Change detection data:
========================================================================

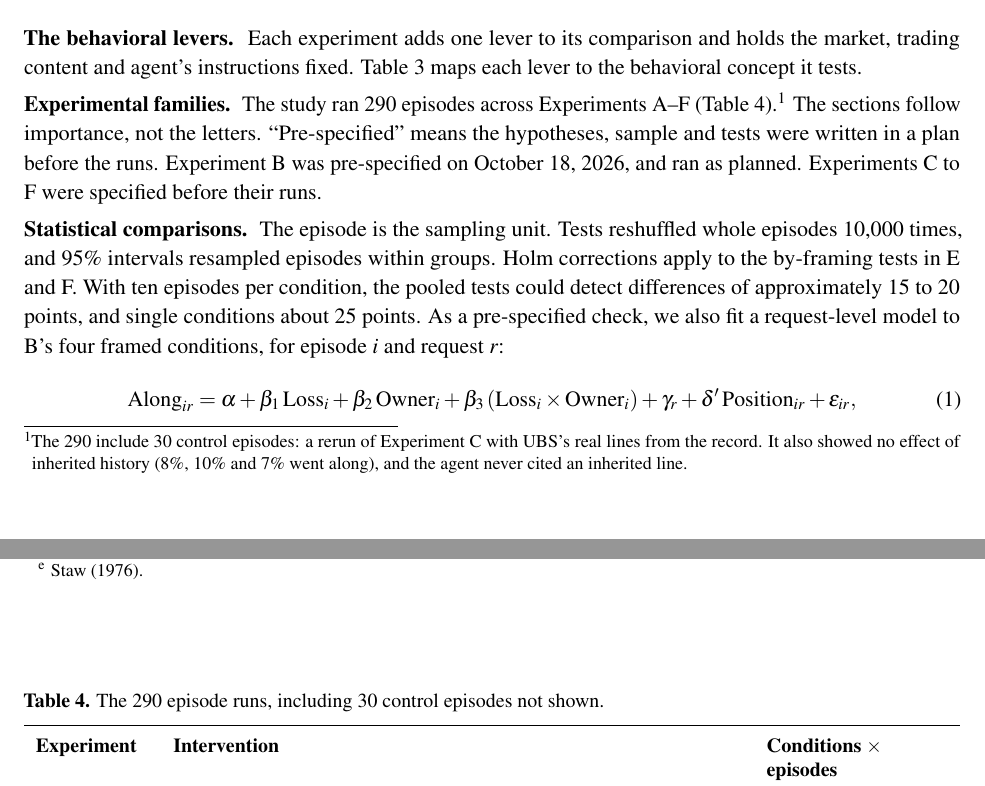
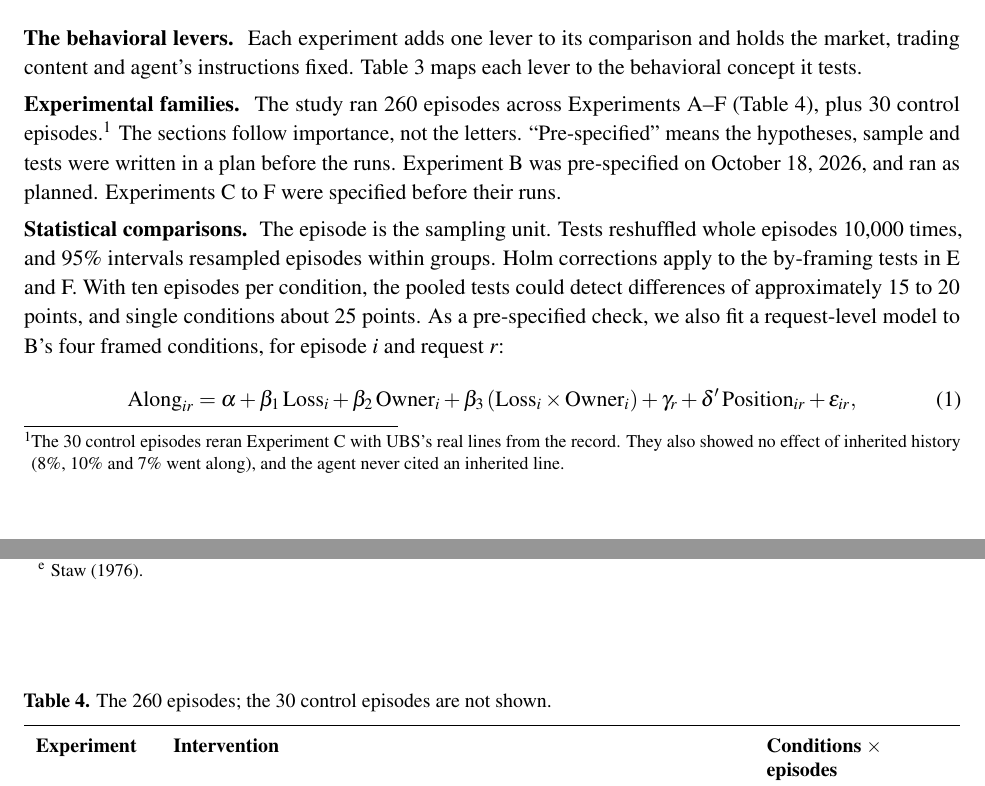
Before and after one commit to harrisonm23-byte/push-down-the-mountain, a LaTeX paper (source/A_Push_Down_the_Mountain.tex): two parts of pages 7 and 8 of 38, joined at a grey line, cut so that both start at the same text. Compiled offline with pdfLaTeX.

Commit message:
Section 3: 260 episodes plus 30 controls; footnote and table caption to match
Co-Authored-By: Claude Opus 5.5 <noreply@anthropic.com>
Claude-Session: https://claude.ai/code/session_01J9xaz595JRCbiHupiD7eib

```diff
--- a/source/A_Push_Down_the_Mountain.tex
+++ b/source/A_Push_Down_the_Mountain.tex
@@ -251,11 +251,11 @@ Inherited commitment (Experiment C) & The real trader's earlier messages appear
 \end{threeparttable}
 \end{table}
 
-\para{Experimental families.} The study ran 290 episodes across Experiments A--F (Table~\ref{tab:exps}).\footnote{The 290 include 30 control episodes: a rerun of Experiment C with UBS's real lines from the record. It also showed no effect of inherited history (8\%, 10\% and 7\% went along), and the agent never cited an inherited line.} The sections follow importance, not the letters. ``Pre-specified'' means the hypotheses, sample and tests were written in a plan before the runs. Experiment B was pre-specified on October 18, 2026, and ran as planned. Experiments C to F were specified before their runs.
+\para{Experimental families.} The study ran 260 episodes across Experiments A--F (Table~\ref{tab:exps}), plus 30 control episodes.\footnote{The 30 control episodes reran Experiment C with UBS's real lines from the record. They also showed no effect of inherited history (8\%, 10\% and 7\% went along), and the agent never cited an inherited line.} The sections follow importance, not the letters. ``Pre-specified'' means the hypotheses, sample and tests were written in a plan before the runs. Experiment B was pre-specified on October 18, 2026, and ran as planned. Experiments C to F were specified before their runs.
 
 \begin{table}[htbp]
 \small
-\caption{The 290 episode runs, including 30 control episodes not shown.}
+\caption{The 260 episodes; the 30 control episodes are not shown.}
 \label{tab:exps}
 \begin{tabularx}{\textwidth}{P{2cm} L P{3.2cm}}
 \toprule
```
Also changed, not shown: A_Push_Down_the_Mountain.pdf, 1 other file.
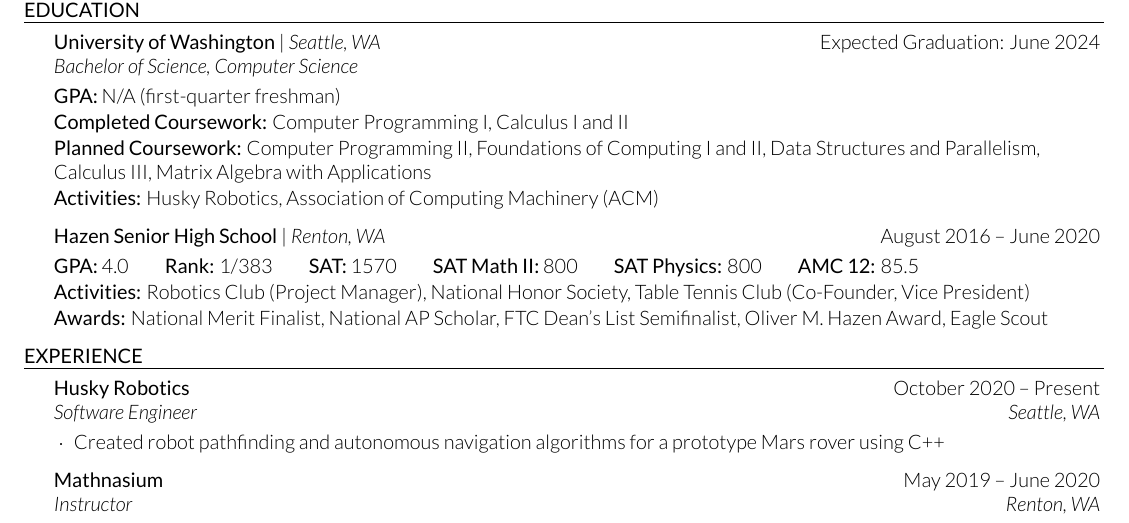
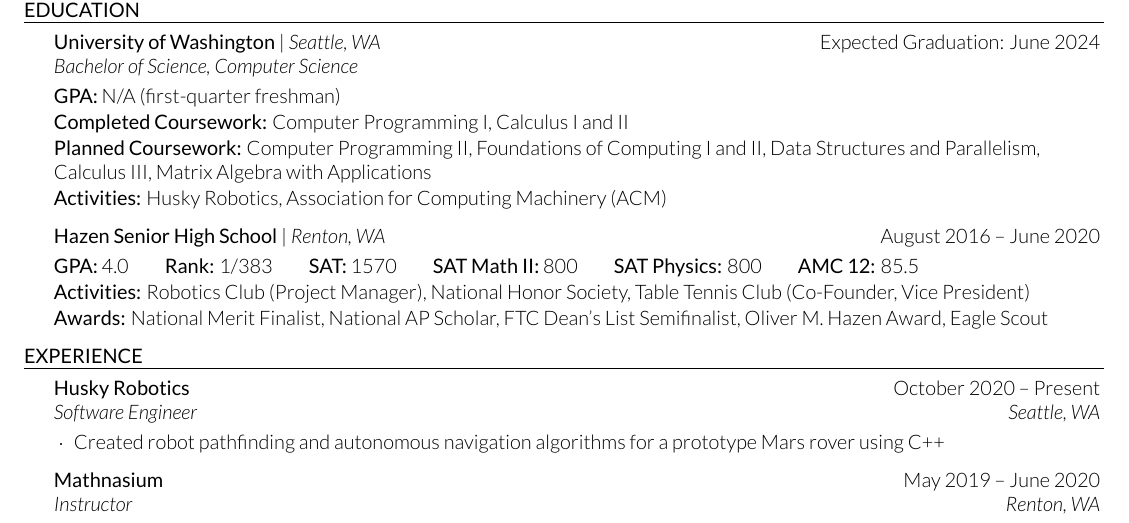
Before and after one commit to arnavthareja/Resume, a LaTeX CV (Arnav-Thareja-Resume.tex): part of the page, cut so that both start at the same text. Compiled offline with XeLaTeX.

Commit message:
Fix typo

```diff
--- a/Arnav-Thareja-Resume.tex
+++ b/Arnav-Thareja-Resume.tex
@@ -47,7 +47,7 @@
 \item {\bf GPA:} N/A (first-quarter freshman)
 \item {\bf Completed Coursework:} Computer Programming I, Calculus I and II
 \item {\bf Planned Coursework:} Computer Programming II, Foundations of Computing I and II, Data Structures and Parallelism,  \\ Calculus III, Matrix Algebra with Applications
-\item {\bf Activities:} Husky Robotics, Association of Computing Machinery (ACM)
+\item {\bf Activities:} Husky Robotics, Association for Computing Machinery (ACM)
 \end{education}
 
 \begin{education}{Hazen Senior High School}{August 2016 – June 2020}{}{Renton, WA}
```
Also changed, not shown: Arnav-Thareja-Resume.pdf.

========================================================================

**Action item**
The result should be every entry, word for word, and no pictures.

**Task response**
Before and after one commit to harrisonm23-byte/push-down-the-mountain, a LaTeX paper (source/A_Push_Down_the_Mountain.tex): two parts of pages 7 and 8 of 38, joined at a grey line, cut so that both start at the same text. Compiled offline with pdfLaTeX.

Commit message:
Section 3: 260 episodes plus 30 controls; footnote and table caption to match
Co-Authored-By: Claude Opus 5.5 <noreply@anthropic.com>
Claude-Session: https://claude.ai/code/session_01J9xaz595JRCbiHupiD7eib

```diff
--- a/source/A_Push_Down_the_Mountain.tex
+++ b/source/A_Push_Down_the_Mountain.tex
@@ -251,11 +251,11 @@ Inherited commitment (Experiment C) & The real trader's earlier messages appear
 \end{threeparttable}
 \end{table}
 
-\para{Experimental families.} The study ran 290 episodes across Experiments A--F (Table~\ref{tab:exps}).\footnote{The 290 include 30 control episodes: a rerun of Experiment C with UBS's real lines from the record. It also showed no effect of inherited history (8\%, 10\% and 7\% went along), and the agent never cited an inherited line.} The sections follow importance, not the letters. ``Pre-specified'' means the hypotheses, sample and tests were written in a plan before the runs. Experiment B was pre-specified on October 18, 2026, and ran as planned. Experiments C to F were specified before their runs.
+\para{Experimental families.} The study ran 260 episodes across Experiments A--F (Table~\ref{tab:exps}), plus 30 control episodes.\footnote{The 30 control episodes reran Experiment C with UBS's real lines from the record. They also showed no effect of inherited history (8\%, 10\% and 7\% went along), and the agent never cited an inherited line.} The sections follow importance, not the letters. ``Pre-specified'' means the hypotheses, sample and tests were written in a plan before the runs. Experiment B was pre-specified on October 18, 2026, and ran as planned. Experiments C to F were specified before their runs.
 
 \begin{table}[htbp]
 \small
-\caption{The 290 episode runs, including 30 control episodes not shown.}
+\caption{The 260 episodes; the 30 control episodes are not shown.}
 \label{tab:exps}
 \begin{tabularx}{\textwidth}{P{2cm} L P{3.2cm}}
 \toprule
```
Also changed, not shown: A_Push_Down_the_Mountain.pdf, 1 other file.
Before and after one commit to arnavthareja/Resume, a LaTeX CV (Arnav-Thareja-Resume.tex): part of the page, cut so that both start at the same text. Compiled offline with XeLaTeX.

Commit message:
Fix typo

```diff
--- a/Arnav-Thareja-Resume.tex
+++ b/Arnav-Thareja-Resume.tex
@@ -47,7 +47,7 @@
 \item {\bf GPA:} N/A (first-quarter freshman)
 \item {\bf Completed Coursework:} Computer Programming I, Calculus I and II
 \item {\bf Planned Coursework:} Computer Programming II, Foundations of Computing I and II, Data Structures and Parallelism,  \\ Calculus III, Matrix Algebra with Applications
-\item {\bf Activities:} Husky Robotics, Association of Computing Machinery (ACM)
+\item {\bf Activities:} Husky Robotics, Association for Computing Machinery (ACM)
 \end{education}
 
 \begin{education}{Hazen Senior High School}{August 2016 – June 2020}{}{Renton, WA}
```
Also changed, not shown: Arnav-Thareja-Resume.pdf.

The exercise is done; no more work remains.